Clutter is decreasing your productivity
Updated: Apr 28
There's a great chance that you're reading this article while working from home...because according to Nicholas Bloom, Stanford economist, we've seen an incredible 42% of the U.S. labor force now working from home full-time. Mind-blowing, right?
Now, If you are working from home, it's time to start observing your surroundings and ask yourself if your space is an inviting environment for you to be productive. Clutter can affect our general mental health, making us feel stressed, anxious, and depressed and when we talk about our workspace...meaning it affects our productivity.
Scientists at the Princeton University Neuroscience Institute, have used fMRI and other approaches to show that our brains like order, and alarmingly, constant visual reminders of disorganization, drain our cognitive resources and reduce our ability to focus.
And this happened to Henrique Vasconcelos, a B2B Sales Expert, who has been working from home for the last five years...who said he's seen a decrease in his productivity levels when his space is disorganized.
"Home organization - or the lack of it - plays a huge factor in the quality of my work and quality of life as a whole. It’s impressive how the disorganization happens so fast and before you know it, you have a cluttered table, papers all around the house, 3 or 4 mugs near your computer, and all that visual pollution affects my creativity & concentration", says Vasconcelos.

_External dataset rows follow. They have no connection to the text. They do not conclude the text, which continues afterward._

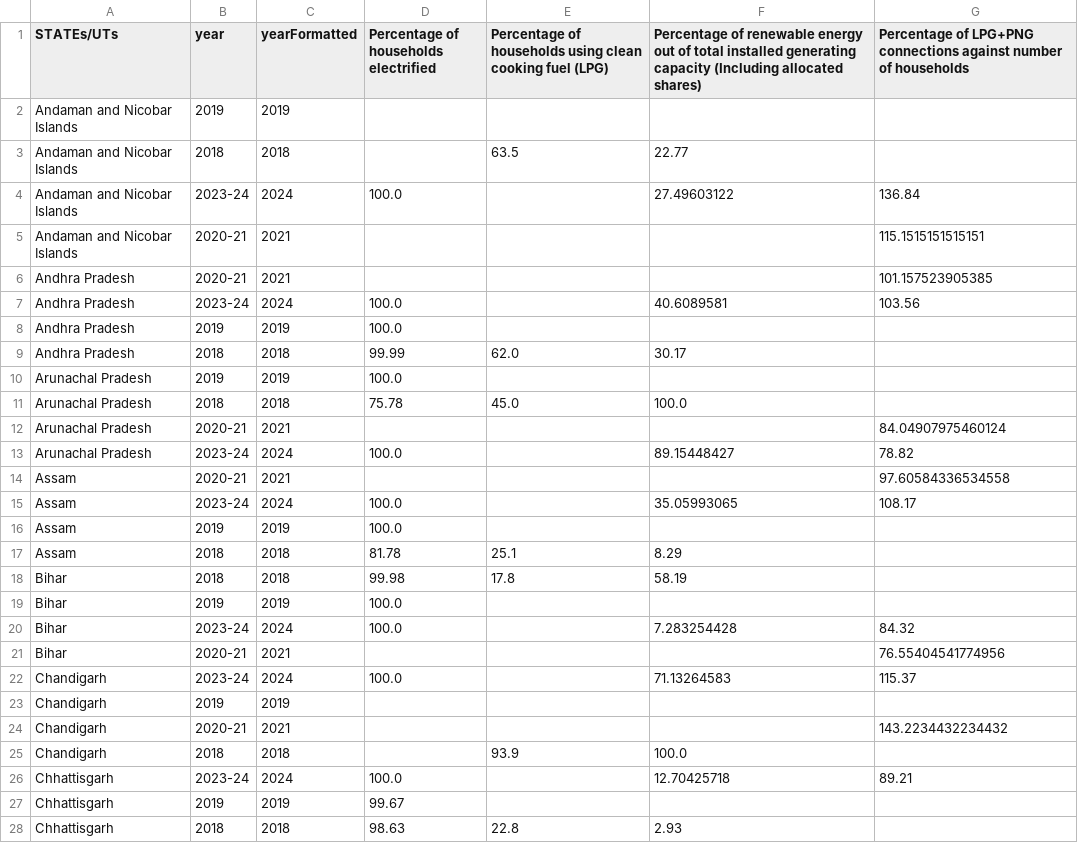
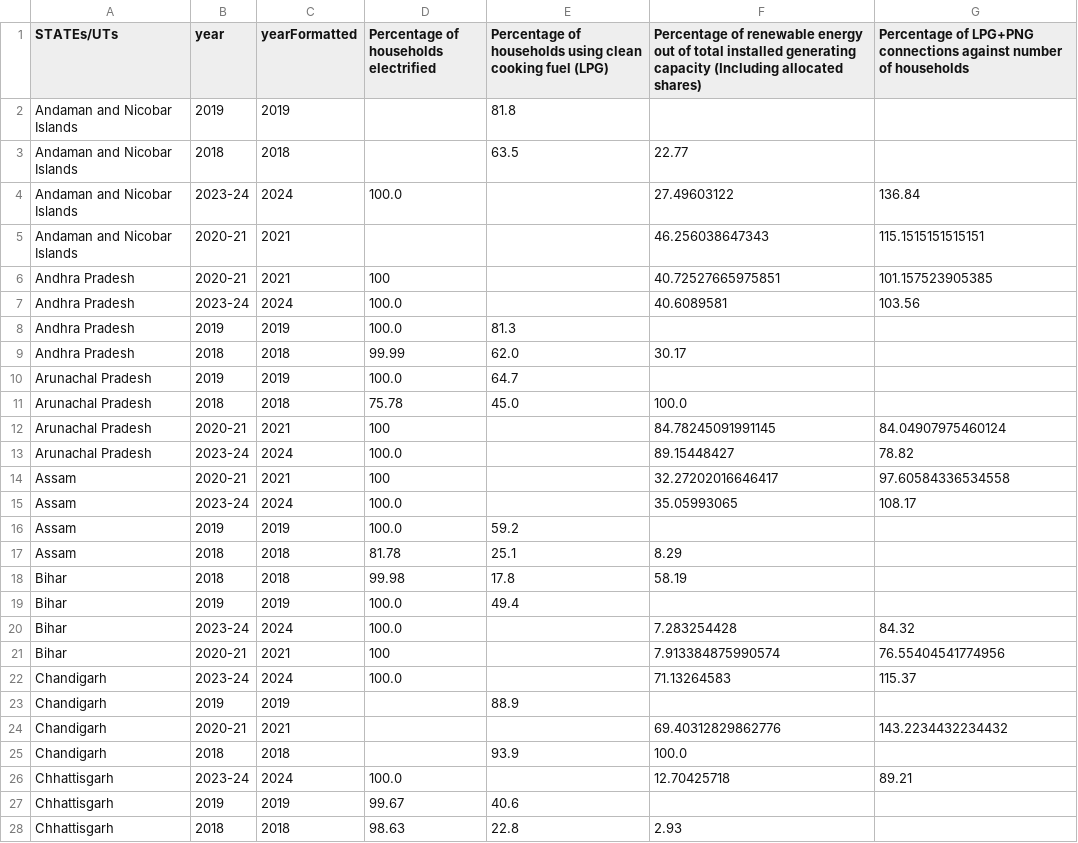
Before and after one commit to UNDP-Data/dv-subnational-sdg-ind, a CSV file: public/data/SDG/SDG 7.csv, drawn as a sheet; only a part is shown; the diff covers the shown part only.

Commit message:
Update data

```diff
--- a/public/data/SDG/SDG 7.csv
+++ b/public/data/SDG/SDG 7.csv
@@ -1,28 +1,28 @@
 STATEs/UTs,year,yearFormatted,Percentage of households electrified,Percentage of households using clean cooking fuel (LPG),Percentage of renewable energy out of total installed generating capacity (Including allocated shares),Percentage of LPG+PNG connections against number of households
-Andaman and Nicobar Islands,2019,2019,,,,
+Andaman and Nicobar Islands,2019,2019,,81.8,,
 Andaman and Nicobar Islands,2018,2018,,63.5,22.77,
 Andaman and Nicobar Islands,2023-24,2024,100.0,,27.49603122,136.84
-Andaman and Nicobar Islands,2020-21,2021,,,,115.1515151515151
-Andhra Pradesh,2020-21,2021,,,,101.157523905385
+Andaman and Nicobar Islands,2020-21,2021,,,46.256038647343,115.1515151515151
+Andhra Pradesh,2020-21,2021,100,,40.72527665975851,101.157523905385
 Andhra Pradesh,2023-24,2024,100.0,,40.6089581,103.56
-Andhra Pradesh,2019,2019,100.0,,,
+Andhra Pradesh,2019,2019,100.0,81.3,,
 Andhra Pradesh,2018,2018,99.99,62.0,30.17,
-Arunachal Pradesh,2019,2019,100.0,,,
+Arunachal Pradesh,2019,2019,100.0,64.7,,
 Arunachal Pradesh,2018,2018,75.78,45.0,100.0,
-Arunachal Pradesh,2020-21,2021,,,,84.04907975460124
+Arunachal Pradesh,2020-21,2021,100,,84.78245091991145,84.04907975460124
 Arunachal Pradesh,2023-24,2024,100.0,,89.15448427,78.82
-Assam,2020-21,2021,,,,97.60584336534558
+Assam,2020-21,2021,100,,32.27202016646417,97.60584336534558
 Assam,2023-24,2024,100.0,,35.05993065,108.17
-Assam,2019,2019,100.0,,,
+Assam,2019,2019,100.0,59.2,,
 Assam,2018,2018,81.78,25.1,8.29,
 Bihar,2018,2018,99.98,17.8,58.19,
-Bihar,2019,2019,100.0,,,
+Bihar,2019,2019,100.0,49.4,,
 Bihar,2023-24,2024,100.0,,7.283254428,84.32
-Bihar,2020-21,2021,,,,76.55404541774956
+Bihar,2020-21,2021,100,,7.913384875990574,76.55404541774956
 Chandigarh,2023-24,2024,100.0,,71.13264583,115.37
-Chandigarh,2019,2019,,,,
-Chandigarh,2020-21,2021,,,,143.2234432234432
+Chandigarh,2019,2019,,88.9,,
+Chandigarh,2020-21,2021,,,69.40312829862776,143.2234432234432
 Chandigarh,2018,2018,,93.9,100.0,
 Chhattisgarh,2023-24,2024,100.0,,12.70425718,89.21
-Chhattisgarh,2019,2019,99.67,,,
+Chhattisgarh,2019,2019,99.67,40.6,,
 Chhattisgarh,2018,2018,98.63,22.8,2.93,
```
Also changed, not shown: 94 edited cells elsewhere in this file, public/data/SDG/SDG 11.csv, public/data/SDG/SDG 12.csv, 7 other files.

Getting your place in order
To prevent clutter from building up it helps to put in place organizational systems. Having a spot for everything will make you feel calmer and ready to tackle any project that comes your way. There are some things you can do to make your space more functional, and simply being aware of your habits is the first step to create and keep an organized space.
Categorize your space

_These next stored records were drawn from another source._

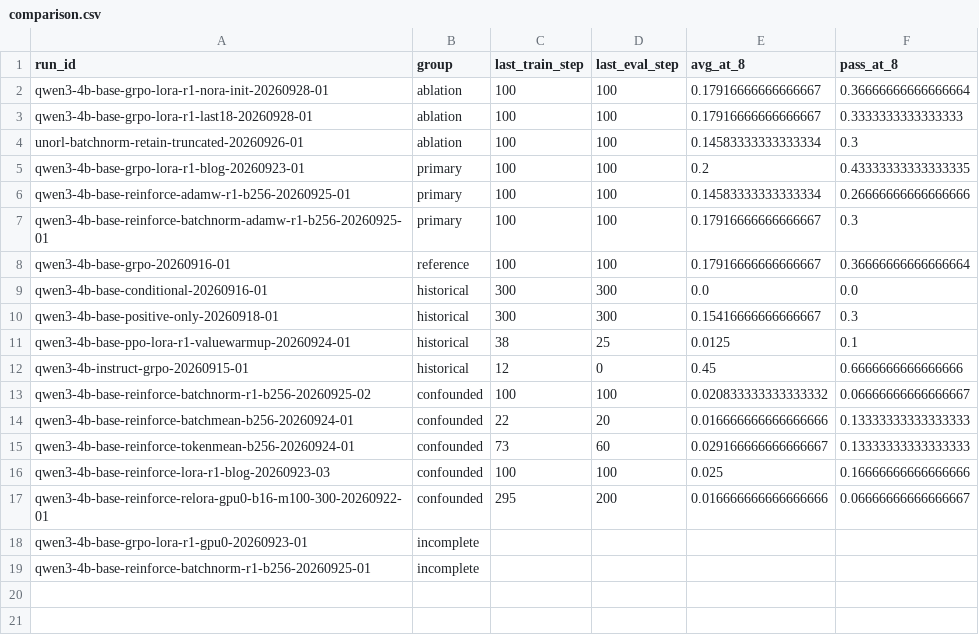
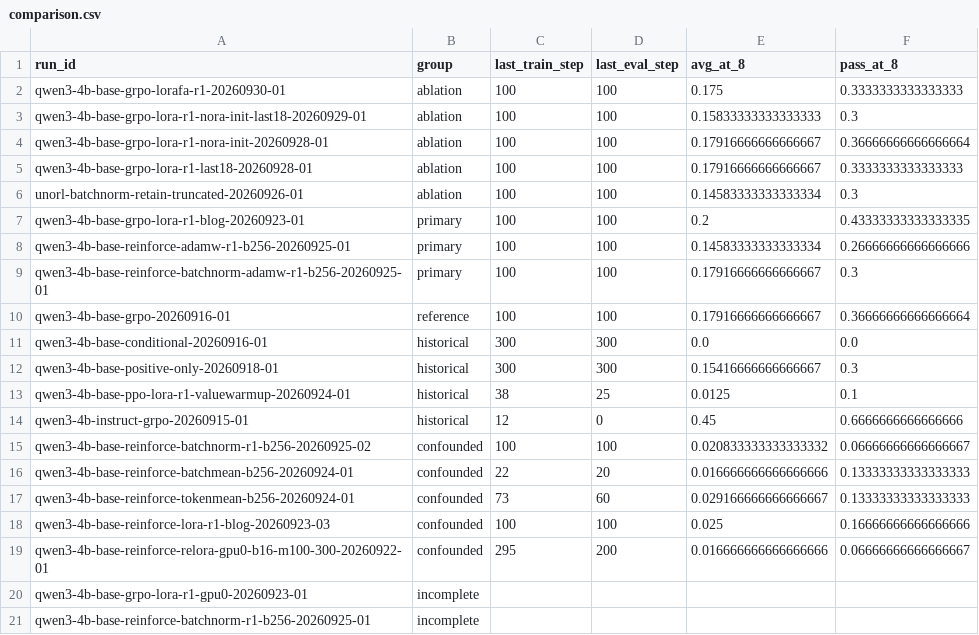
Before and after one commit to Quarkstar/unorl, a CSV file: research/data/comparison.csv, drawn as a sheet; the diff names each change by its address in the sheet, - before the commit and + after, or states it on an @@ line.

```diff
--- a/research/data/comparison.csv
+++ b/research/data/comparison.csv
+row 2: qwen3-4b-base-grpo-lorafa-r1-20260930-01 | ablation | 100 | 100 | 0.175 | 0.3333333333333333
+row 3: qwen3-4b-base-grpo-lora-r1-nora-init-last18-20260929-01 | ablation | 100 | 100 | 0.15833333333333333 | 0.3
```
Also changed, not shown: 20 other files.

If you need to keep a phone charger, headphones, and other equipment nearby, try to keep it in the same area of your office (preferably contained). If you use your printer a lot, you can create a print station with papers, inks, envelopes, and everything else you need to print and mail stuff. That way, you know, without even having to think about, where things should go back to after you use them.

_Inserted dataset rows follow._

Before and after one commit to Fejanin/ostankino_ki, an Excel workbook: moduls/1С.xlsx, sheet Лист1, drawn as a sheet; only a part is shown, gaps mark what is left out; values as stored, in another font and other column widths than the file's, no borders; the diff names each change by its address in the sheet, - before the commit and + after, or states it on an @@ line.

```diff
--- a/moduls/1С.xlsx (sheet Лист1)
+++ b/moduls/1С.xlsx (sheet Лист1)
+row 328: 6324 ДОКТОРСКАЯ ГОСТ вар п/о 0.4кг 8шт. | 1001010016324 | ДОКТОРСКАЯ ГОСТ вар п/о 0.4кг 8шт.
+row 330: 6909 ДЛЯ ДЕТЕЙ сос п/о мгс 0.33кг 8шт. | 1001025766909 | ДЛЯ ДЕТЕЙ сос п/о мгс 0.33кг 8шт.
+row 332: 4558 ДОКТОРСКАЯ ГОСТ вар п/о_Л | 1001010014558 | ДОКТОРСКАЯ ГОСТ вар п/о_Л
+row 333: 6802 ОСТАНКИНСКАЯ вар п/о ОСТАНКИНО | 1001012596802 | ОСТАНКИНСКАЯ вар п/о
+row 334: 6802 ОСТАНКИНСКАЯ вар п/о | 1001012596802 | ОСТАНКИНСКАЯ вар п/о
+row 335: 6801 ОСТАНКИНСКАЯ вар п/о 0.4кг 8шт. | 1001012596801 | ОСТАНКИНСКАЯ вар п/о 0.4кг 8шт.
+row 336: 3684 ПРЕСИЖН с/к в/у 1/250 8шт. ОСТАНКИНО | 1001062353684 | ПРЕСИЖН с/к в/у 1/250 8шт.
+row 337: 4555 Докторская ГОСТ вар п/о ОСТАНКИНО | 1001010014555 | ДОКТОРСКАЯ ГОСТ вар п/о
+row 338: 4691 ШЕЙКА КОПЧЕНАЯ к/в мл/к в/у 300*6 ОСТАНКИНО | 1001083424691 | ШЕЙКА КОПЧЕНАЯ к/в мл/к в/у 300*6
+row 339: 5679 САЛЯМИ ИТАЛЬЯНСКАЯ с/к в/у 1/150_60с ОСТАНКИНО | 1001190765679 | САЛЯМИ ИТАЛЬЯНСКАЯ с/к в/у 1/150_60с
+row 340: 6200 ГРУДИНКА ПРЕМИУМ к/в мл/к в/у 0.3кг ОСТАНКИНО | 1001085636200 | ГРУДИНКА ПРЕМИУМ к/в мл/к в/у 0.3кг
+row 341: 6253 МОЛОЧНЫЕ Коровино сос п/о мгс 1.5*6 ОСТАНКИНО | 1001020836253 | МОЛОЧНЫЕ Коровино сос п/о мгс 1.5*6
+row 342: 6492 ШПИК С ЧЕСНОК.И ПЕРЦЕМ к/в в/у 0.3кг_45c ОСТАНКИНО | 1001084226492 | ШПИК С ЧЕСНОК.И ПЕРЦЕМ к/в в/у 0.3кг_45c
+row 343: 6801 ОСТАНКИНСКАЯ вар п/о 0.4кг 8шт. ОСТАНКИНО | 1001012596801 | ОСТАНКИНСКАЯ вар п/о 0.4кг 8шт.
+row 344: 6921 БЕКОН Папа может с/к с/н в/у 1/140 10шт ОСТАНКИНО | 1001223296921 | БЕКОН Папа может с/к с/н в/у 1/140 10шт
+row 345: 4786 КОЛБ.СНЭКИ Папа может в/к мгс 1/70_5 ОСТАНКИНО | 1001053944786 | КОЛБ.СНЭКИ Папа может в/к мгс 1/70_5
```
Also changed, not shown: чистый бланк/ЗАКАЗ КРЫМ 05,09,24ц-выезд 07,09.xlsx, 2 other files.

Create a mail/paper station
If you know that you tend to let papers pile up, go through every piece of paper in your office and decide if they need to be shredded, tossed, filed, or requires action like sending an e-mail, making a phone call, etc. To avoid papers from pilling, make a decision and take action as soon as you get the paper in your hands.
Create a routine
If you are that person who always has a beverage while working, get into the habit of only using one mug throughout the day. Every time you go to the coffee machine, take your mug with you. The same if you are getting water. By the way, you could try a refillable water bottle, rather than getting a new glass every time you want to drink water.
Make use of vertical space
Not everybody has a dedicated space for a home office, so if you are working out of a desk without ample storage, utilize your vertical space. Putting up shelves with some baskets and boxes to organize and categorize your stationery is a great and cheap way to utilize a space.
I hope these tips can help you start organizing your space, optimizing your routine and making yourself more aware of how that innocent clutter around your home can make you feel.
If you want more tips on how to organize your home, your routine and increase productivity, let me know in the comments below.
If you really want to create an organized home that's easy to maintain for the long term, our upcoming seminar is exactly what you want! Check it out here
About the author: Carol is a journalist, currently earning a Master’s Education in Positive Psychology. She has a passion for all things organization and has been working as a professional organizer for the past 6 years, helping families and individuals live a more purposeful and productive life.